RECORDS SHOWN:
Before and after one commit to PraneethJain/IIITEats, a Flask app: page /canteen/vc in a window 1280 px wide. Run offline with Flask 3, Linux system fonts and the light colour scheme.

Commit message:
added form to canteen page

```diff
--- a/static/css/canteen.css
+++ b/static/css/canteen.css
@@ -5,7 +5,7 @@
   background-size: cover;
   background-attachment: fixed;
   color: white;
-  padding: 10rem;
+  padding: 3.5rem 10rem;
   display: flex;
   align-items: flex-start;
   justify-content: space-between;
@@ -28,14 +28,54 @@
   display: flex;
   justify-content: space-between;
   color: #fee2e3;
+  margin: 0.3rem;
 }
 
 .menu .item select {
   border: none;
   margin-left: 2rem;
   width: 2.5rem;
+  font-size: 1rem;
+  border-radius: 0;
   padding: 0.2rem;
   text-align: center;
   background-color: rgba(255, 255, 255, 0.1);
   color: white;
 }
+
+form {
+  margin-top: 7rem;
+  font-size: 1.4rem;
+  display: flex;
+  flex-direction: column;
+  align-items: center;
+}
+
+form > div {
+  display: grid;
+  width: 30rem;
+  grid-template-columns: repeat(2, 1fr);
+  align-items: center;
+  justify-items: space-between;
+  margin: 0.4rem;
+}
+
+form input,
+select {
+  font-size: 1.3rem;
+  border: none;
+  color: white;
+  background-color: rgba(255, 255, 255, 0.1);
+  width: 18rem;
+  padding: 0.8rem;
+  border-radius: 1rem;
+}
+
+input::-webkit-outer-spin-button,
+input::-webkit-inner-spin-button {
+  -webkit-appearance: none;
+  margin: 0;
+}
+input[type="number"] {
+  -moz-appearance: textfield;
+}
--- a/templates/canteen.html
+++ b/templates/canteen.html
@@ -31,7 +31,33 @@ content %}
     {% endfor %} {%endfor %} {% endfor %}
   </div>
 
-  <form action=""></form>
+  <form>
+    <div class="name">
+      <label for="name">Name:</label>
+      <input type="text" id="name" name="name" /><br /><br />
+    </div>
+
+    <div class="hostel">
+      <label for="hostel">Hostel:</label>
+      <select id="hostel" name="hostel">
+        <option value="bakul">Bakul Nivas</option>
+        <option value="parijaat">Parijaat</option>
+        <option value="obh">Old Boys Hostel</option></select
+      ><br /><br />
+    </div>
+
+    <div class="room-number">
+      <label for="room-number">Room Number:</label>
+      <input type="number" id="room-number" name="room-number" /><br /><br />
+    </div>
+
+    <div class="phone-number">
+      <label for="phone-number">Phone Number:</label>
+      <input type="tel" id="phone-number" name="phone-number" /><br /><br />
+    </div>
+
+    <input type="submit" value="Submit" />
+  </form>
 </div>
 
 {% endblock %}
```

INSTRUCTIONS TO FOLLOW: With no alteration of any kind, give the data again in full.

PROBLEM SOLUTION:
Before and after one commit to PraneethJain/IIITEats, a Flask app: page /canteen/vc in a window 1280 px wide. Run offline with Flask 3, Linux system fonts and the light colour scheme.

Commit message:
added form to canteen page

```diff
--- a/static/css/canteen.css
+++ b/static/css/canteen.css
@@ -5,7 +5,7 @@
   background-size: cover;
   background-attachment: fixed;
   color: white;
-  padding: 10rem;
+  padding: 3.5rem 10rem;
   display: flex;
   align-items: flex-start;
   justify-content: space-between;
@@ -28,14 +28,54 @@
   display: flex;
   justify-content: space-between;
   color: #fee2e3;
+  margin: 0.3rem;
 }
 
 .menu .item select {
   border: none;
   margin-left: 2rem;
   width: 2.5rem;
+  font-size: 1rem;
+  border-radius: 0;
   padding: 0.2rem;
   text-align: center;
   background-color: rgba(255, 255, 255, 0.1);
   color: white;
 }
+
+form {
+  margin-top: 7rem;
+  font-size: 1.4rem;
+  display: flex;
+  flex-direction: column;
+  align-items: center;
+}
+
+form > div {
+  display: grid;
+  width: 30rem;
+  grid-template-columns: repeat(2, 1fr);
+  align-items: center;
+  justify-items: space-between;
+  margin: 0.4rem;
+}
+
+form input,
+select {
+  font-size: 1.3rem;
+  border: none;
+  color: white;
+  background-color: rgba(255, 255, 255, 0.1);
+  width: 18rem;
+  padding: 0.8rem;
+  border-radius: 1rem;
+}
+
+input::-webkit-outer-spin-button,
+input::-webkit-inner-spin-button {
+  -webkit-appearance: none;
+  margin: 0;
+}
+input[type="number"] {
+  -moz-appearance: textfield;
+}
--- a/templates/canteen.html
+++ b/templates/canteen.html
@@ -31,7 +31,33 @@ content %}
     {% endfor %} {%endfor %} {% endfor %}
   </div>
 
-  <form action=""></form>
+  <form>
+    <div class="name">
+      <label for="name">Name:</label>
+      <input type="text" id="name" name="name" /><br /><br />
+    </div>
+
+    <div class="hostel">
+      <label for="hostel">Hostel:</label>
+      <select id="hostel" name="hostel">
+        <option value="bakul">Bakul Nivas</option>
+        <option value="parijaat">Parijaat</option>
+        <option value="obh">Old Boys Hostel</option></select
+      ><br /><br />
+    </div>
+
+    <div class="room-number">
+      <label for="room-number">Room Number:</label>
+      <input type="number" id="room-number" name="room-number" /><br /><br />
+    </div>
+
+    <div class="phone-number">
+      <label for="phone-number">Phone Number:</label>
+      <input type="tel" id="phone-number" name="phone-number" /><br /><br />
+    </div>
+
+    <input type="submit" value="Submit" />
+  </form>
 </div>
 
 {% endblock %}
```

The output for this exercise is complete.